PROBLEM TO WORK ON: Pull out every line in the data that has the string "index" in it.

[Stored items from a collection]
=== Section Start ===

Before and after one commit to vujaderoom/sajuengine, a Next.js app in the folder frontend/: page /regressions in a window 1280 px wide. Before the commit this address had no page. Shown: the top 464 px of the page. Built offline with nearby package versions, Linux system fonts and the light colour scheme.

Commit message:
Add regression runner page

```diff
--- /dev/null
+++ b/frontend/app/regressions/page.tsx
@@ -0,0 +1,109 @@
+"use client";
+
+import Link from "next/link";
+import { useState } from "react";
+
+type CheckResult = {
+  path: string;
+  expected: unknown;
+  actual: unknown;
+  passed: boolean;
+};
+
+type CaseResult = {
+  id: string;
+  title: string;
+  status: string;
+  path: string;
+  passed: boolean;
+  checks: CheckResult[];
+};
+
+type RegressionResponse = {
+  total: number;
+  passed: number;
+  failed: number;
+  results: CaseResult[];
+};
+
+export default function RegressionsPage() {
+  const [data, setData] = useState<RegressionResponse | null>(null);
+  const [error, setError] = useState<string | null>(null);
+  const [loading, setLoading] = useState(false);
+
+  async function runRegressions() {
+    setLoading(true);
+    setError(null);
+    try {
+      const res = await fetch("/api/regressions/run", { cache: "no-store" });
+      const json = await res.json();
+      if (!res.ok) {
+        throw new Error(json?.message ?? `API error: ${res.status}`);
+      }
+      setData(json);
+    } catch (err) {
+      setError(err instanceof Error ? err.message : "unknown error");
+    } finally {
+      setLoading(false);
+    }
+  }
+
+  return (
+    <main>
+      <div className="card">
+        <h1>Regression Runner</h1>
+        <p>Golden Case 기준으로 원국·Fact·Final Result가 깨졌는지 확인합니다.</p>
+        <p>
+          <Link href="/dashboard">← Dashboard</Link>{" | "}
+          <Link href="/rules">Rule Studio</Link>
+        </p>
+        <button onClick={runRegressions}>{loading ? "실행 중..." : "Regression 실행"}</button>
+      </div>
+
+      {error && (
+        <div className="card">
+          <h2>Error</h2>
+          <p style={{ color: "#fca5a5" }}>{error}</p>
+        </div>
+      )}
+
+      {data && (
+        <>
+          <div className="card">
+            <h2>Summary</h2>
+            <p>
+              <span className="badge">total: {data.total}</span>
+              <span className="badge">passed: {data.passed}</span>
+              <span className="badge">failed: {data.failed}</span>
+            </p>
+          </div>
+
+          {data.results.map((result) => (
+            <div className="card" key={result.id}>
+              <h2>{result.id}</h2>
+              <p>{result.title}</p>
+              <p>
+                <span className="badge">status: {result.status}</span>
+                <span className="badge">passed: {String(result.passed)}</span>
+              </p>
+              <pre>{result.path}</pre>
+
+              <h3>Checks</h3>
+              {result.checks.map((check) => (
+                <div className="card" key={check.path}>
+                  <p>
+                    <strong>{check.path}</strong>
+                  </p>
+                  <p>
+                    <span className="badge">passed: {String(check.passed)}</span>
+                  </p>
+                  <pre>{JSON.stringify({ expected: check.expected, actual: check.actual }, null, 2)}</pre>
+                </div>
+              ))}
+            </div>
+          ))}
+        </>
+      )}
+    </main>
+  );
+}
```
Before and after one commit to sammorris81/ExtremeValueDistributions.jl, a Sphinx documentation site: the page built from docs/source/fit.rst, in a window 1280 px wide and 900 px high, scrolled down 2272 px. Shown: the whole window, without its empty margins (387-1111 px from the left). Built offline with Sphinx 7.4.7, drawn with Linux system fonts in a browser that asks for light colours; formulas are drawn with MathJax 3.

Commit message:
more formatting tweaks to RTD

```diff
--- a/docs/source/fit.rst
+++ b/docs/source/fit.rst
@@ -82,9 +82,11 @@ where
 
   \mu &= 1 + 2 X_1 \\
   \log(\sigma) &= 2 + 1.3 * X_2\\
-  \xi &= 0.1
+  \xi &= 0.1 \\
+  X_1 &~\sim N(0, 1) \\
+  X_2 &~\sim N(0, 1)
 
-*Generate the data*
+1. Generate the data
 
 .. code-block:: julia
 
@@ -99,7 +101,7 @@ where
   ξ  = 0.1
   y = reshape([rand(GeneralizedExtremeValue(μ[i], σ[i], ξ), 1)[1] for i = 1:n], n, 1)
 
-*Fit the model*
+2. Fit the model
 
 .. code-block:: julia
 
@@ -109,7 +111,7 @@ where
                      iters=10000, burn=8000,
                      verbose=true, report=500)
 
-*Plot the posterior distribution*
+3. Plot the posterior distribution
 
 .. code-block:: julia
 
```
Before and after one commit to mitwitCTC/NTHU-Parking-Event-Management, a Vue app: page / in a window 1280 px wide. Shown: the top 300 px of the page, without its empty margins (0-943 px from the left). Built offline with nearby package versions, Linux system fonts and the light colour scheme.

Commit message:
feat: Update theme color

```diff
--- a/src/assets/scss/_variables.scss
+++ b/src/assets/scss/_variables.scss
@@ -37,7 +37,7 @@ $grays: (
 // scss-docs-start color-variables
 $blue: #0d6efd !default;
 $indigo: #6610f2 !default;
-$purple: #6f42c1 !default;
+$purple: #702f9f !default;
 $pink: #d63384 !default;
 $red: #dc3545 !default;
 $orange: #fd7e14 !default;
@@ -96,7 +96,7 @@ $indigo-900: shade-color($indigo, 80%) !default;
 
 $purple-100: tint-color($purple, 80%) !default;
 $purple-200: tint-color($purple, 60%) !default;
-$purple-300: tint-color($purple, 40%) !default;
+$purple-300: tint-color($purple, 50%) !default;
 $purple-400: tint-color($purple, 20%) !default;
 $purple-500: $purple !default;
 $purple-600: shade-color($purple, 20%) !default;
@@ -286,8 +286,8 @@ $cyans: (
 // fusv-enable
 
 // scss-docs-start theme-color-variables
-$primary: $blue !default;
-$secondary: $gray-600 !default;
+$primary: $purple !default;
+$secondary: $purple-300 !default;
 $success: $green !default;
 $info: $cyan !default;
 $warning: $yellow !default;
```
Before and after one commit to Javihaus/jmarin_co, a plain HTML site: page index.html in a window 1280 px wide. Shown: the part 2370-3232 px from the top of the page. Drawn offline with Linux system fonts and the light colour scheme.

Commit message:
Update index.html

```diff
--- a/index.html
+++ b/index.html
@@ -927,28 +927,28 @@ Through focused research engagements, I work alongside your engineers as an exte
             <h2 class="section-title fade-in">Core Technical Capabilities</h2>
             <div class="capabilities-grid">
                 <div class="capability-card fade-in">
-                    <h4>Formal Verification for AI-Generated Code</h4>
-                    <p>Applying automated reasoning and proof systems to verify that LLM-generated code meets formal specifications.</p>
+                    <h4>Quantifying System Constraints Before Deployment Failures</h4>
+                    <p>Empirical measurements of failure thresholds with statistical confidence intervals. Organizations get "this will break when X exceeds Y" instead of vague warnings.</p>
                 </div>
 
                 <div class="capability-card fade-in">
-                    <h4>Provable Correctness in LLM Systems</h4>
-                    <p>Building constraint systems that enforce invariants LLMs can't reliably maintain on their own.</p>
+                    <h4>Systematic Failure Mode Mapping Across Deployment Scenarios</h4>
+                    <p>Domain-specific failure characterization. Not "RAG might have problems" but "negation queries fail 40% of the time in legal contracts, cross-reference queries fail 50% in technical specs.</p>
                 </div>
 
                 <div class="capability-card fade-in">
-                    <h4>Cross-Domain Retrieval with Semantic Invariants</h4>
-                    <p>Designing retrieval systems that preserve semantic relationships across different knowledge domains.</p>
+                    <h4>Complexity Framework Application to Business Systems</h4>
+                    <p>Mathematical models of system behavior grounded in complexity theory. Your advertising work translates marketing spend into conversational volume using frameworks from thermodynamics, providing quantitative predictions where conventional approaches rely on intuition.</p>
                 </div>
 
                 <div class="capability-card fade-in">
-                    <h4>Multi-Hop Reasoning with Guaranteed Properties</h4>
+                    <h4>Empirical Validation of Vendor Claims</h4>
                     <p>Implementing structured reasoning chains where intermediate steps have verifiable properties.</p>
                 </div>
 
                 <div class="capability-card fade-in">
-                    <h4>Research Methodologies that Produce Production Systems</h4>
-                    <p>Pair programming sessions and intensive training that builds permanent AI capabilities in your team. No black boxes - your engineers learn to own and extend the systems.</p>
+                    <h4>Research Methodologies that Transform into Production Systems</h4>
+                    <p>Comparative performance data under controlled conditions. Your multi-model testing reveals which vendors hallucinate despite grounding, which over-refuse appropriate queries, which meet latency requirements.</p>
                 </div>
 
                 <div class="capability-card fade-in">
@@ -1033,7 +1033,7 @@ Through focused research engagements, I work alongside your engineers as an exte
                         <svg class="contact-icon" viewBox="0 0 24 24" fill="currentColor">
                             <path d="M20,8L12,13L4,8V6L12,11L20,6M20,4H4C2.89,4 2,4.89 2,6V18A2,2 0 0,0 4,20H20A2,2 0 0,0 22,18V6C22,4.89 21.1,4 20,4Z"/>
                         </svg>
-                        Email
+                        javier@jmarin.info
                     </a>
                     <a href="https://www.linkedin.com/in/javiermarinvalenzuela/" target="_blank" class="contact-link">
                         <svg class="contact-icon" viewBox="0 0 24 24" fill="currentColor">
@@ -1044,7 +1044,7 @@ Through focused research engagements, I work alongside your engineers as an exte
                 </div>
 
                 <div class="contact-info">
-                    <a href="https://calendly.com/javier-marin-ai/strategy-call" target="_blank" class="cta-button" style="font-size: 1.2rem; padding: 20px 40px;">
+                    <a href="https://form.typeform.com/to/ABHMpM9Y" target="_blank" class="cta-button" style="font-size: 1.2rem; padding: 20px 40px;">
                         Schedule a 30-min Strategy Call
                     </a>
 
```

=== Section End ===

FINISHED TASK:
Before and after one commit to Javihaus/jmarin_co, a plain HTML site: page index.html in a window 1280 px wide. Shown: the part 2370-3232 px from the top of the page. Drawn offline with Linux system fonts and the light colour scheme.
Update index.html
--- a/index.html
+++ b/index.html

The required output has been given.